About his childhood Sarwar remembers clearly that he couldn’t play like the other children of his age. To fund his education, he worked several jobs – everything from delivering newspapers to a working as a daily wages labourer in a local bottle-making factory. Sarwar says “I do not remember how I spent my early years in the care of my nani Zehrabi. But I certainly remember starting my working life very young. When I was young, I used miss playing with friends or celebrating festivals because of lack of money, but my friends, teachers and neighbours always helped me. My friends used to provide me stationery, my uncle provided me with clothing and my Math teacher Krishna Matanker has always been there to guide me. He taught me to always dream big and not give up on my education at any cost.”
Sarwar has always strived hard to be the best. He has won several prizes for painting, science models and singing. While studying in Twelfth grade, he wrote the Pre Engineering Test (PET) exams and secured a seat for Computer Engineering in the Bansal College of Engineering in Bhopal. However he could not come up with the Rs. 22.000 (about $565) first semester fee. He alsmost lost all hope of going to college when he learned about SOS Children’s Village Bhopal. Upon interviewing him, the Village director agreed to sponsor his fees for the undergraduate course. The fee was deposited on the last day of admission!

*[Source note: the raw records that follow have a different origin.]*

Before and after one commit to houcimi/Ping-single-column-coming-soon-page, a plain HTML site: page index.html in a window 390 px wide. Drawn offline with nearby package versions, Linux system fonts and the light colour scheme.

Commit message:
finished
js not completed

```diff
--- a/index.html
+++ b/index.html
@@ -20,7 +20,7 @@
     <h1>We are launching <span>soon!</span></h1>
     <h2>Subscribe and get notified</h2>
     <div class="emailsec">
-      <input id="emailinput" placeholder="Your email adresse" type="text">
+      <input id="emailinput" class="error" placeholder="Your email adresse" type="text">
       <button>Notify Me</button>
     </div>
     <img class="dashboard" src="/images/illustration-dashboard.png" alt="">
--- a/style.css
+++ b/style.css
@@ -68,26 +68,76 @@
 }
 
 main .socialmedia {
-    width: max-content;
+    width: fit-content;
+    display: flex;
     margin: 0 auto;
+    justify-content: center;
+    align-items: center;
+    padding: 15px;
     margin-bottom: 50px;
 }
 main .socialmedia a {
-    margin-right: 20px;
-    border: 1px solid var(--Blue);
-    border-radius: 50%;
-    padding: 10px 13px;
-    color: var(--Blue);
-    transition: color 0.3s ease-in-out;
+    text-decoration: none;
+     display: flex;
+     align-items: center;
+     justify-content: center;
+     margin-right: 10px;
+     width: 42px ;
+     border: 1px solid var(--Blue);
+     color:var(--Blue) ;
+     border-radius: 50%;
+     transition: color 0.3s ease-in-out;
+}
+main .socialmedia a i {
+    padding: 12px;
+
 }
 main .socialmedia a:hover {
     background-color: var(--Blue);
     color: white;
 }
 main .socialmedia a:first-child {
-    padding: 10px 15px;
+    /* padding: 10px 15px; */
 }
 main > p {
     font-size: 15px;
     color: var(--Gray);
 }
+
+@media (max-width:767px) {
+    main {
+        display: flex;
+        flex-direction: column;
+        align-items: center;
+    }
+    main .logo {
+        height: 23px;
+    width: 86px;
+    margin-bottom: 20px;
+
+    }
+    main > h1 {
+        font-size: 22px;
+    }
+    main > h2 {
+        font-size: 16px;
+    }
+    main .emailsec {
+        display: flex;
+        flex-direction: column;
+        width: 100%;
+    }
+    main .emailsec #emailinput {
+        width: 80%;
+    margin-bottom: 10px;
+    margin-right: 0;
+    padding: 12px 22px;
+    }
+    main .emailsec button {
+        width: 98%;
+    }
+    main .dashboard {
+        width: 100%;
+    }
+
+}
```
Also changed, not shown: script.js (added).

Now, his day begins at 4.30 a.m. every morning – when most of his friends are still in the comfortable lap of sleep, Sarwar distributes 250 newspapers by 7 a.m.. He then goes to College. Although his hopes have risen high, he still faces difficulties. “The newspaper distribution work disturbs my studies and sometimes I miss the college bus to reach in time for classes. I am hopeful that SOS Children’s Villages will help me further so that I am able to complete my studies without any trouble” he says.
Sarwar wanted a normal childhood – to be able to play cricket, watch movies, buy new clothes for festivals; but had to always quelch these desires. However, the lack of money has not deterred him from inching ahead in life. Sarwar is appreciative of the opportunity he has been given and wants SOS Children’s Villages to help other poor children like him so they too get the opportunities they deserve.